Diamcor Mining, a publicly-traded junior diamond mining company based in Canada and operating in South Africa, has reported a net income of C$350,676 for Q2 (the period ended September 30, 2019), a significant increase when compared to a net loss of C$417,368 realized during the same period in the prior fiscal year
Diamcor tendered and sold 3,883 carats of rough diamonds, generating revenues of C$730,962 (USD $569,059), which resulted in an average price of (US) $146 per carat. These results are lower than their revenues of C$1,041,470 (USD $726,846) and an average of (US) $278 per carat realized during the same period in the prior fiscal year in which several larger diamonds in the +10.8 special category were recovered, tendered, and sold. The decline in overall sales volumes during the current quarter was the result of the timing of rough diamond tenders during the current quarter with the final tender not closing until October of 2019, after the fiscal quarter, and reduced processing volumes due to contract heavy equipment reliability issues experienced early in the second quarter.
The junior miner cut down significantly on its operating expenses in the second fiscal quarter, achieving a negative (-$403,929) as compared to $521,429 incurred during the same period in the prior year. The company attributes the decline to their reduced heavy equipment and fuel expenses as compared to Q2 2018, a management-negotiated reduction of approximately $320,000 to the payable associated with the company’s previous heavy equipment contractor and, finally, a significant increase in rough diamond inventory stock on hand at the end of the second fiscal quarter. Diamcor had $918,183 in rough diamond inventory at the end of the fiscal quarter.

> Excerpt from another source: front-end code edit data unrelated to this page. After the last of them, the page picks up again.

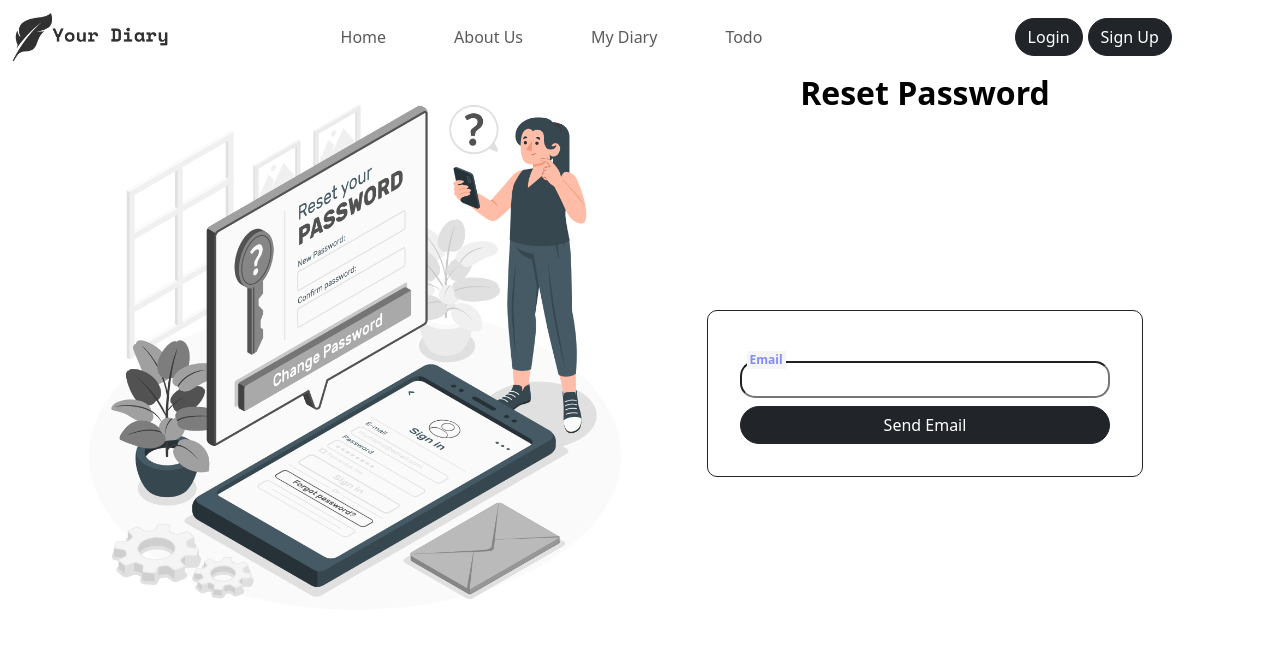
After one commit to Soumen3/Your_Diary, a Django app: page /reset_password/ in a window 1280 px wide. The commit adds this page. Shown: the top 665 px of the page. Run offline with Django 5.2, Linux system fonts and the light colour scheme; some web fonts are replaced.

Commit message:
reset password done

```diff
--- /dev/null
+++ b/diary/static/css/resetPassword.css
@@ -0,0 +1,103 @@
+
+
+
+/* input field design  */
+.coolinput {
+	display: flex;
+	flex-direction: column;
+	/* width: 90%; */
+	position: static;
+	/* max-width: 240px; */
+}
+
+.coolinput label.text {
+	font-size: 0.75rem;
+	color: #818CF8;
+	font-weight: 700;
+	position: relative;
+	top: 0.5rem;
+	margin: 0 0 0 7px;
+	padding: 0 3px;
+	background: whitesmoke;
+	width: fit-content;
+}
+
+.coolinput > .input {
+	padding: 11px 10px;
+	font-size: 0.75rem;
+	border: 2px #818CF8 solid;
+	border-radius: 5px;
+	background: whitesmoke;
+}
+
+.coolinput input[type=text].input:focus {
+	outline: none;
+}
+
+
+/* ------------reset_password------------ */
+.reset-img{
+	height: 27rem;
+    width: 33rem;
+}
+
+.heading{
+	font-size: 2rem;
+	font-weight: 700;
+	color: #000;
+	text-align: center;
+}
+
+.email-send-form{
+	border: 1px solid;
+    padding: 2rem;
+    border-radius: 10px;
+    display: flex;
+    flex-direction: column;
+	width: 80%;
+}
+
+#id_email{
+	padding: .3rem .7rem;
+    border-radius: 15px;
+}
+
+.email-send{
+	height: 100%;
+    width: 100%;
+	display: flex;
+	justify-content: center;
+	align-items: center;
+}
+
+
+/* ------------reset_password_done------------ */
+
+.instruction{
+	display: flex;
+    align-content: center;
+    flex-wrap: wrap;
+}
+
+.instruction-text{
+	font-size: 1.2rem;
+    font-weight: 500;
+    color: #000;
+    text-align: justify;
+    border: 3px solid #cecece;
+    padding: 1rem;
+    border-radius: 10px;
+    box-shadow: 5px 5px 10px #94909091;
+}
+
+/* ----------reset_password_complete---------- */
+.instruct{
+	color: #949494;
+    text-align: justify;
+}
+.heading{
+	font-size: 2rem;
+	font-weight: 700;
+	color: #000;
+	text-align: center;
+}
--- a/diary/templates/login.html
+++ b/diary/templates/login.html
@@ -26,7 +26,7 @@
 			</form>
 			<div class="extra">
 				<p class='reg-text'>Don't have an account? <a href="{% url 'signup' %}">Register</a></p>
-				<p class="forgot-pass-text"> <a href="#">Forgot Password</a></p>
+				<p class="forgot-pass-text"> <a href="{% url "reset_password" %}">Forgot Password</a></p>
 			</div>
 		</div>
 		<div class="image">
--- /dev/null
+++ b/diary/templates/reset_password.html
@@ -0,0 +1,31 @@
+{% extends "base.html" %}
+{% load static %}
+{% block css %}
+	<link rel="stylesheet" href="{% static "css/resetPassword.css" %}">
+{% endblock css %}
+
+{% block title %} Reset Password {% endblock title %}
+
+{% block body %}
+	<div class="container">
+		<div class="row">
+			<div class="col-sm-6">
+				<img src="{% static "media/reset_password.png" %}" alt="" class="img-fluid">
+			</div>
+			<div class="col-sm-6">
+				<h1 class="heading">Reset Password</h1>
+				<div class="email-send">
+					<form action="" method="post" class="email-send-form">{% csrf_token %}
+						{% for field in form %}
+								<div class="coolinput">
+								<label for="{{field.id_for_label}}" class="text">{{field.label}}</label>
+								{{field}}  <small class='text-warning'>{{field.errors|striptags}}</small>
+							</div>
+						{% endfor %}
+						<button type="submit" class='btn btn-dark mt-2' formnovalidate >Send Email</button>
+					</form>
+				</div>
+			</div>
+		</div>
+
+{% endblock body %}
--- a/diary/urls.py
+++ b/diary/urls.py
@@ -1,5 +1,6 @@
 from django.urls import path
 from . import views
+from django.contrib.auth import views as auth_views
 
 urlpatterns = [
 	path("login/", views.user_login, name="login"),
@@ -16,4 +17,11 @@ urlpatterns = [
 	path("todo/add-todo", views.addTodo, name="addTodo"),
 	path("todo/update-todo/<int:id>/", views.updateTodo, name="updateTodo"),
 	path("todo/delete-todo/<int:id>/", views.deleteTodo, name="deleteTodo"),
+
+	# -------------------Password Reset------------------- #
+	path("reset_password/", auth_views.PasswordResetView.as_view(template_name = "reset_password.html"), name="reset_password"),
+	path("reset_password_done/", auth_views.PasswordResetDoneView.as_view(template_name = "reset_password_done.html"), name="password_reset_done"),
+	path("reset/<uidb64>/<token>/", auth_views.PasswordResetConfirmView.as_view(template_name = "reset_password_confirm.html"), name="password_reset_confirm"),
+	path("reset_password_complete/", auth_views.PasswordResetCompleteView.as_view(template_name = "reset_password_complete.html"), name="password_reset_complete"),
+
 ]
```
Also changed, not shown: Your_Diary/settings.py (+10 -0 lines), diary/templates/reset_password_complete.html (added, +24 -0 lines), diary/templates/reset_password_confirm.html (added, +47 -0 lines), diary/templates/reset_password_done.html (added, +25 -0 lines), db.sqlite3, diary/static/media/confirm_password.png (added), diary/static/media/password_reset_successfull.png (added), diary/static/media/reset_password.png (added), diary/static/media/reset_password_done.png (added).
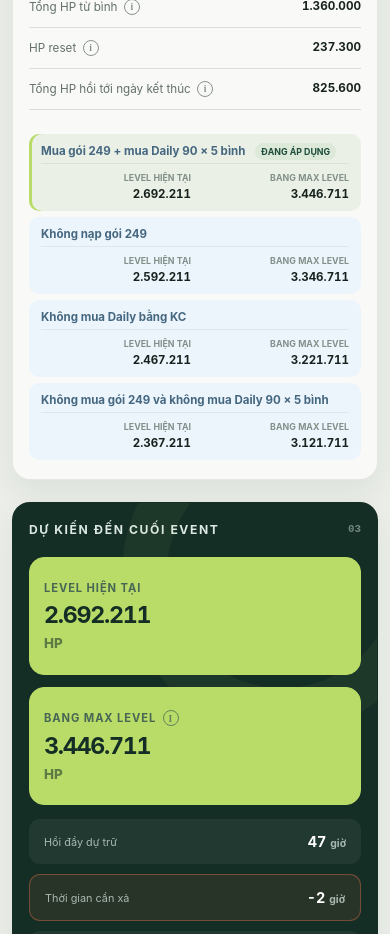
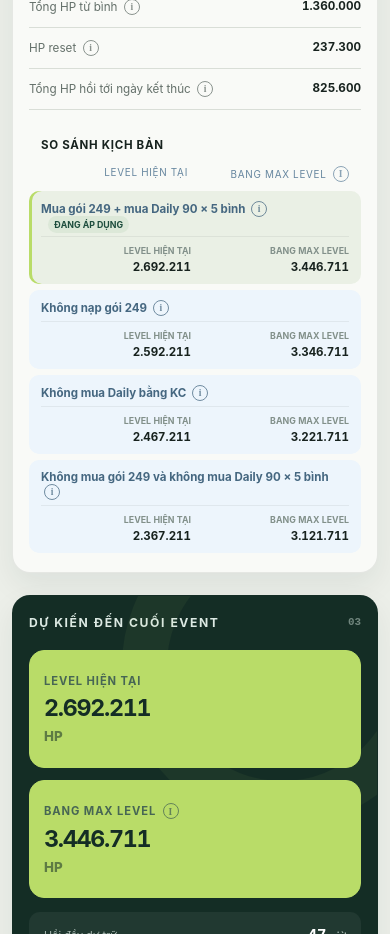
Before and after one commit to kiennguyenkt/hp-cc, a React (Vite) app: page / in a window 390 px wide. Shown: the part 1600-2534 px from the top of the page. Built offline with nearby package versions, Linux system fonts and the light colour scheme.

Commit message:
chore: add helper formula

```diff
--- a/src/components/ResultsDashboard.tsx
+++ b/src/components/ResultsDashboard.tsx
@@ -22,6 +22,34 @@ export function ResultsDashboard({ result, config, format, t }: ResultsProps) {
   const packageBottlesPerDay = config.buyPackage249 ? 210 : 10;
   const bottlesFormula = `${format(parseNumericDraft(config.currentBottles))} + ${format(result.daysRemaining)} × ${format(result.dailyBottles)} (Daily) + ${format(result.daysRemaining)} × ${format(packageBottlesPerDay)} (249/free) = ${format(result.totalBottles)} ${t('bottles')}`;
   const bottleHpFormula = `${format(result.totalBottles)} ${t('bottles')} × ${format(HP_PER_BOTTLE)} HP = ${format(result.totalBottleHp)} HP`;
+  const currentBottles = parseNumericDraft(config.currentBottles);
+  // The comparison baseline always includes both purchases, regardless of the selected toggles.
+  const fullBottleHp = currentBottles === null || result.daysRemaining === null
+    ? null
+    : (currentBottles + result.daysRemaining * (60 + 90 * 5 + 210)) * HP_PER_BOTTLE;
+  const extraBottlesFormula = `+${format(result.extraMaxHp)} HP (${format(result.extraMaxBottles)} ${t('bottles')})`;
+  const scenarioFormula = (key: typeof scenarioKeys[number]) => {
+    const total = `${format(result.scenarios[key].current)} HP`;
+    if (key === 'both') {
+      const terms = [
+        parseNumericDraft(config.currentMerit),
+        parseNumericDraft(config.currentHp),
+        parseNumericDraft(config.hpBackup),
+        fullBottleHp,
+        result.resetHp,
+        result.recoveryHp,
+      ];
+      return `${t('scenarioTotalFormula')}\n${terms.map(format).join(' + ')} = ${total}`;
+    }
+    const deductions = [];
+    if (key === 'noPackage' || key === 'neither') {
+      deductions.push(`200 × ${format(result.daysRemaining)} × ${format(HP_PER_BOTTLE)}`);
+    }
+    if (key === 'noDaily' || key === 'neither') {
+      deductions.push(`90 × 5 × ${format(result.daysRemaining)} × ${format(HP_PER_BOTTLE)}`);
+    }
+    return `${format(result.scenarios.both.current)} − ${deductions.join(' − ')} = ${total}`;
+  };
 
   return (
     <div className="results-stack">
@@ -35,11 +63,11 @@ export function ResultsDashboard({ result, config, format, t }: ResultsProps) {
             <div><span>{t('hpRecovered')} <InfoTip label={recoveryFormula} /></span><strong>{format(result.recoveryHp)}</strong></div>
           </div>
 
-          <div className="comparison-heading"><h3>{t('comparisons')}</h3><span>{t('currentLevel')}</span><span>{t('guildMax')}</span></div>
+          <div className="comparison-heading"><h3>{t('comparisons')}</h3><span>{t('currentLevel')}</span><span>{t('guildMax')} <InfoTip label={extraBottlesFormula} /></span></div>
           <div className="comparison-table">
             {scenarioKeys.map((key) => (
               <div className={key === selectedScenario ? 'comparison-row is-current' : 'comparison-row'} key={key}>
-                <span>{t(key)} {key === selectedScenario && <em>{t('currentScenario')}</em>}</span>
+                <span>{t(key)} <InfoTip label={scenarioFormula(key)} /> {key === selectedScenario && <em>{t('currentScenario')}</em>}</span>
                 <strong><small className="mobile-label">{t('currentLevel')}</small>{format(result.scenarios[key].current)}</strong>
                 <strong><small className="mobile-label">{t('guildMax')}</small>{format(result.scenarios[key].max)}</strong>
               </div>
--- a/src/i18n.ts
+++ b/src/i18n.ts
@@ -364,6 +364,13 @@ export const messages = {
     id: "Total HP dari botol",
     zh: "药瓶提供的总 HP",
   },
+  scenarioTotalFormula: {
+    vi: "Chiến công + Máu hiện tại + HP dự trữ + HP từ bình + HP reset + Tổng HP hồi",
+    en: "Merit + Current HP + HP backup + HP from bottles + HP reset + Total HP recovered",
+    th: "แต้มผลงาน + HP ปัจจุบัน + HP สำรอง + HP จากขวด + HP จากการรีเซ็ต + HP รวมที่ฟื้นฟู",
+    id: "Merit + HP saat ini + Cadangan HP + HP dari botol + HP reset + Total HP pulih",
+    zh: "战功 + 当前 HP + 储备 HP + 药瓶 HP + 重置 HP + 恢复的总 HP",
+  },
   comparisons: {
     vi: "So sánh kịch bản",
     en: "Scenario comparison",
--- a/src/styles.css
+++ b/src/styles.css
@@ -137,7 +137,7 @@ h1 { margin: 0; font-size: clamp(1.1rem, 2vw, 1.45rem); line-height: 1.1; letter
 .detail-list strong { font-variant-numeric: tabular-nums; }
 .comparison-heading { margin-top: 28px; padding: 0 12px 9px; display: grid; grid-template-columns: minmax(0, 1.2fr) minmax(0, 1fr) minmax(0, 1fr); gap: 14px; color: #66869f; font-size: .62rem; text-transform: uppercase; letter-spacing: .07em; }
 .comparison-heading h3 { margin: 0; color: var(--ink); font-size: .72rem; }
-.comparison-heading span { text-align: right; }
+.comparison-heading > span { text-align: right; }
 .comparison-table { display: grid; gap: 6px; }
 .comparison-row { min-height: 45px; padding: 10px 12px; display: grid; grid-template-columns: minmax(0, 1.2fr) minmax(0, 1fr) minmax(0, 1fr); align-items: center; gap: 14px; border-radius: 10px; background: #edf5fc; font-size: .72rem; }
 .comparison-row > span { color: #456780; font-weight: 700; }
@@ -149,6 +149,10 @@ h1 { margin: 0; font-size: clamp(1.1rem, 2vw, 1.45rem); line-height: 1.1; letter
 .info-tip { position: relative; display: inline-grid; place-items: center; width: 16px; height: 16px; margin-left: 3px; border: 1px solid currentColor; border-radius: 50%; font: 800 .6rem/1 serif; cursor: help; opacity: .75; vertical-align: 1px; }
 .info-tip__bubble { position: absolute; left: 50%; bottom: calc(100% + 9px); z-index: 30; width: 310px; padding: 10px 12px; border-radius: 9px; color: #fff; background: #193d59; box-shadow: 0 8px 20px rgba(0,0,0,.18); font: 500 .7rem/1.45 Inter, sans-serif; text-transform: none; letter-spacing: 0; white-space: pre-line; opacity: 0; visibility: hidden; transform: translate(-50%, 4px); transition: .15s; pointer-events: none; }
 .info-tip:hover .info-tip__bubble, .info-tip:focus .info-tip__bubble { opacity: 1; visibility: visible; transform: translate(-50%, 0); }
+.comparison-row .info-tip__bubble { left: -8px; width: min(400px, 75vw); text-align: left; transform: translateY(4px); }
+.comparison-row .info-tip:hover .info-tip__bubble, .comparison-row .info-tip:focus .info-tip__bubble { transform: translateY(0); }
+.comparison-heading .info-tip__bubble { left: auto; right: -8px; text-align: left; transform: translateY(4px); }
+.comparison-heading .info-tip:hover .info-tip__bubble, .comparison-heading .info-tip:focus .info-tip__bubble { transform: translateY(0); }
 
 .modal-backdrop { position: fixed; inset: 0; z-index: 100; display: grid; place-items: center; padding: 20px; background: rgba(8,18,14,.64); backdrop-filter: blur(5px); }
 .modal { width: min(410px, 100%); padding: 28px; border-radius: 20px; text-align: center; background: white; box-shadow: 0 25px 80px rgba(0,0,0,.28); }
@@ -192,11 +196,15 @@ h1 { margin: 0; font-size: clamp(1.1rem, 2vw, 1.45rem); line-height: 1.1; letter
   .target-columns { gap: 12px; }
   .target-columns > div + div { padding-left: 12px; }
   .detail-list { grid-template-columns: 1fr; }
-  .comparison-heading { display: none; }
-  .comparison-table { margin-top: 24px; }
+  .comparison-heading { grid-template-columns: 1fr 1fr; }
+  .comparison-heading h3 { grid-column: 1 / -1; }
+  .comparison-table { margin-top: 0; }
   .comparison-row { grid-template-columns: 1fr 1fr; gap: 8px; }
   .comparison-row > span { grid-column: 1 / -1; padding-bottom: 5px; border-bottom: 1px solid rgba(0,0,0,.06); }
   .comparison-row .mobile-label { display: block; margin-bottom: 4px; color: #82908a; font-size: .55rem; font-weight: 700; text-transform: uppercase; }
+  .comparison-row > span { position: relative; }
+  .comparison-row > span > .info-tip { position: static; }
+  .comparison-row .info-tip__bubble { left: 0; max-width: 100%; }
   .info-tip__bubble { width: 210px; left: auto; right: -22px; transform: translate(0, 4px); }
   .info-tip:hover .info-tip__bubble, .info-tip:focus .info-tip__bubble { transform: translate(0, 0); }
 }
```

Diamcor said its primary focus in Q2 was on the processing of concentrate tailings. They say they have identified and corrected various issues experienced with past processing, which they say is "evident given the quantity and quality of rough diamonds being recovered during these exercises." Improving their operating practices and procedures provides the potential for increased recoveries on a per-ton basis as the company transitions back to the processing of material from the quarry in the coming weeks. They note that in addition to the potential for increased recoveries of rough diamonds recovered per ton of material processed, the lower average dollar per carat currently being realized from the concentrate tailings being processed is expected to return to higher historical averages as material from the quarry is processed, as the company expects a more balanced historical percentage of rough diamonds in all size fractions to be recovered.